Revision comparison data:
#####

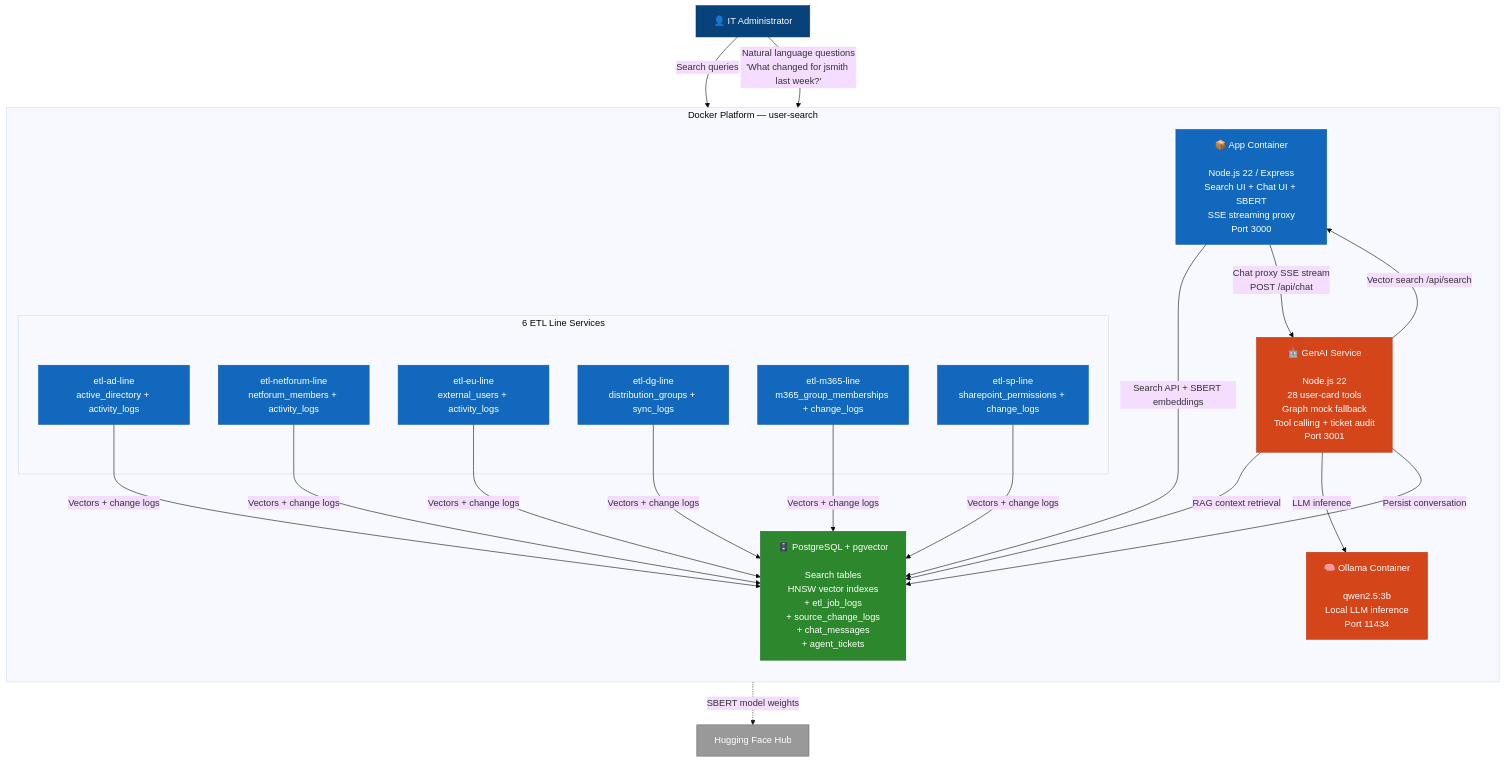
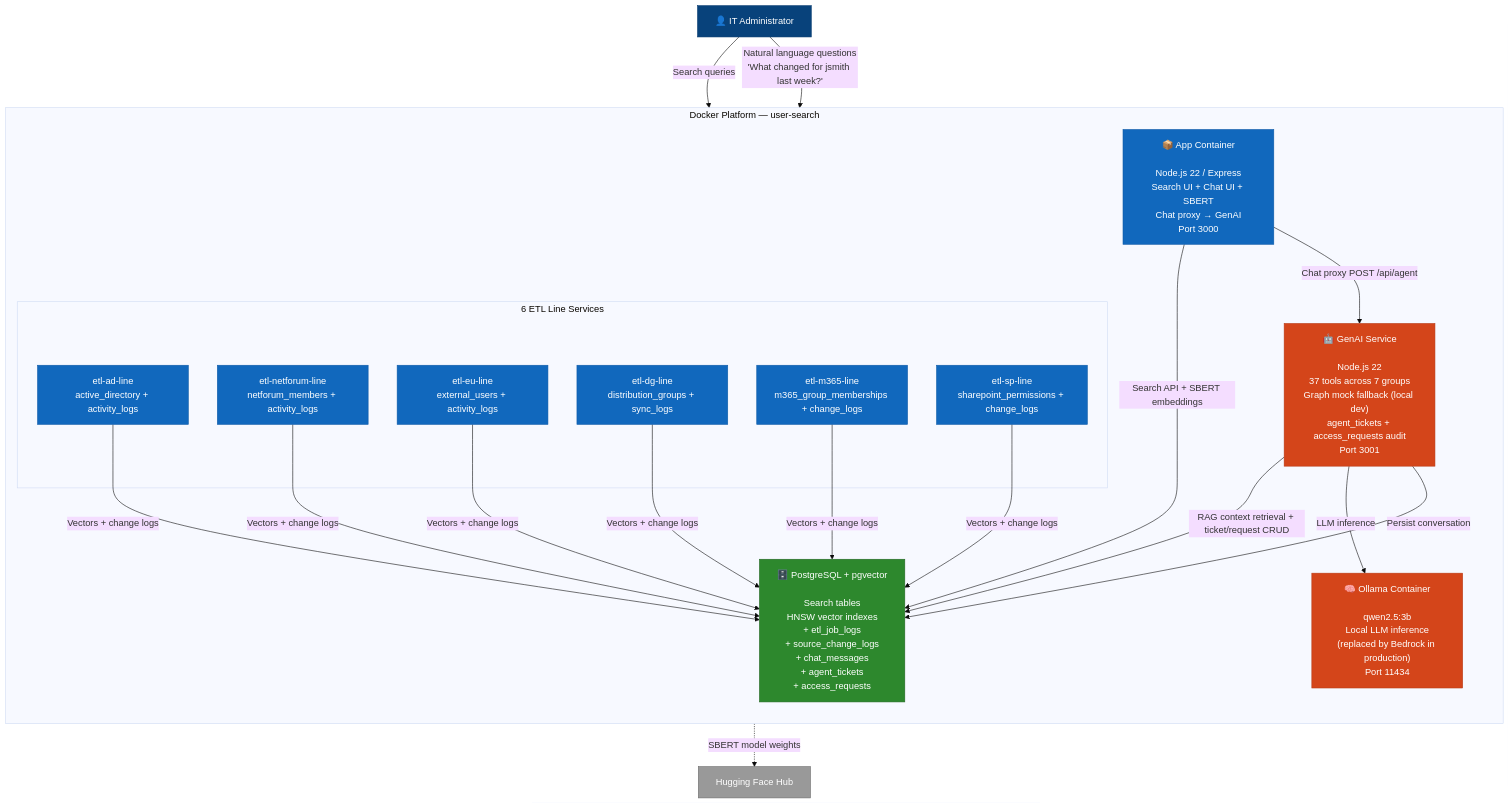
Before and after one commit to sjackshaw/user-search: the diagram in docs/diagrams/genai-target-architecture.md, drawn with Mermaid (base theme). The commit also changed other lines of this file and 17 other files, not shown here.

````diff
--- a/docs/diagrams/genai-target-architecture.md
+++ b/docs/diagrams/genai-target-architecture.md
@@ -5,49 +5,48 @@
 ```mermaid
 graph TB
     classDef person fill:#08427B,stroke:#073B6F,color:#fff
     classDef existing fill:#1168BD,stroke:#0E5BA7,color:#fff
     classDef genai fill:#D4451A,stroke:#B83A15,color:#fff
     classDef database fill:#2D882D,stroke:#226622,color:#fff
     classDef external fill:#999999,stroke:#6B6B6B,color:#fff
 
     User["👤 IT Administrator"]:::person
 
     subgraph DockerPlatform [" Docker Platform — user-search "]
         direction TB
 
-        App["📦 App Container<br/><br/>Node.js 22 / Express<br/>Search UI + Chat UI + SBERT<br/>SSE streaming proxy<br/>Port 3000"]:::existing
+        App["📦 App Container<br/><br/>Node.js 22 / Express<br/>Search UI + Chat UI + SBERT<br/>Chat proxy → GenAI<br/>Port 3000"]:::existing
 
-        GenAI["🤖 GenAI Service<br/><br/>Node.js 22<br/>28 user-card tools<br/>Graph mock fallback<br/>Tool calling + ticket audit<br/>Port 3001"]:::genai
+        GenAI["🤖 GenAI Service<br/><br/>Node.js 22<br/>37 tools across 7 groups<br/>Graph mock fallback (local dev)<br/>agent_tickets + access_requests audit<br/>Port 3001"]:::genai
 
-        Ollama["🧠 Ollama Container<br/><br/>qwen2.5:3b<br/>Local LLM inference<br/>Port 11434"]:::genai
+        Ollama["🧠 Ollama Container<br/><br/>qwen2.5:3b<br/>Local LLM inference<br/>(replaced by Bedrock in production)<br/>Port 11434"]:::genai
 
-        Postgres["🗄️ PostgreSQL + pgvector<br/><br/>Search tables<br/>HNSW vector indexes<br/>+ etl_job_logs<br/>+ source_change_logs<br/>+ chat_messages<br/>+ agent_tickets"]:::database
+        Postgres["🗄️ PostgreSQL + pgvector<br/><br/>Search tables<br/>HNSW vector indexes<br/>+ etl_job_logs<br/>+ source_change_logs<br/>+ chat_messages<br/>+ agent_tickets<br/>+ access_requests"]:::database
 
         subgraph ETLServices [" 6 ETL Line Services "]
             ETL_AD["etl-ad-line<br/>active_directory + activity_logs"]:::existing
             ETL_NF["etl-netforum-line<br/>netforum_members + activity_logs"]:::existing
             ETL_EU["etl-eu-line<br/>external_users + activity_logs"]:::existing
             ETL_DG["etl-dg-line<br/>distribution_groups + sync_logs"]:::existing
             ETL_M365["etl-m365-line<br/>m365_group_memberships + change_logs"]:::existing
             ETL_SP["etl-sp-line<br/>sharepoint_permissions + change_logs"]:::existing
         end
     end
 
     HF["Hugging Face Hub"]:::external
 
     User -->|"Search queries"| App
     User -->|"Natural language questions<br/>'What changed for jsmith last week?'"| App
     App -->|"Search API + SBERT embeddings"| Postgres
-    App -->|"Chat proxy SSE stream<br/>POST /api/chat"| GenAI
-    GenAI -->|"RAG context retrieval"| Postgres
-    GenAI -->|"Vector search /api/search"| App
+    App -->|"Chat proxy POST /api/agent"| GenAI
+    GenAI -->|"RAG context retrieval + ticket/request CRUD"| Postgres
     GenAI -->|"LLM inference"| Ollama
     GenAI -->|"Persist conversation"| Postgres
     ETL_AD -->|"Vectors + change logs"| Postgres
     ETL_NF -->|"Vectors + change logs"| Postgres
     ETL_EU -->|"Vectors + change logs"| Postgres
     ETL_DG -->|"Vectors + change logs"| Postgres
     ETL_M365 -->|"Vectors + change logs"| Postgres
     ETL_SP -->|"Vectors + change logs"| Postgres
     App -.->|"SBERT model weights"| HF
 ```
````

#####

Nothing but the lines above from the one containing "classDef external fill:#999999,stroke:#6B6B6B,color:#fff" through the one containing "UI + SBERT<br/>Chat" should appear in the answer, each repeated exactly.

     classDef external fill:#999999,stroke:#6B6B6B,color:#fff
 
     User["👤 IT Administrator"]:::person
 
     subgraph DockerPlatform [" Docker Platform — user-search "]
         direction TB
 
-        App["📦 App Container<br/><br/>Node.js 22 / Express<br/>Search UI + Chat UI + SBERT<br/>SSE streaming proxy<br/>Port 3000"]:::existing
+        App["📦 App Container<br/><br/>Node.js 22 / Express<br/>Search UI + Chat UI + SBERT<br/>Chat proxy → GenAI<br/>Port 3000"]:::existing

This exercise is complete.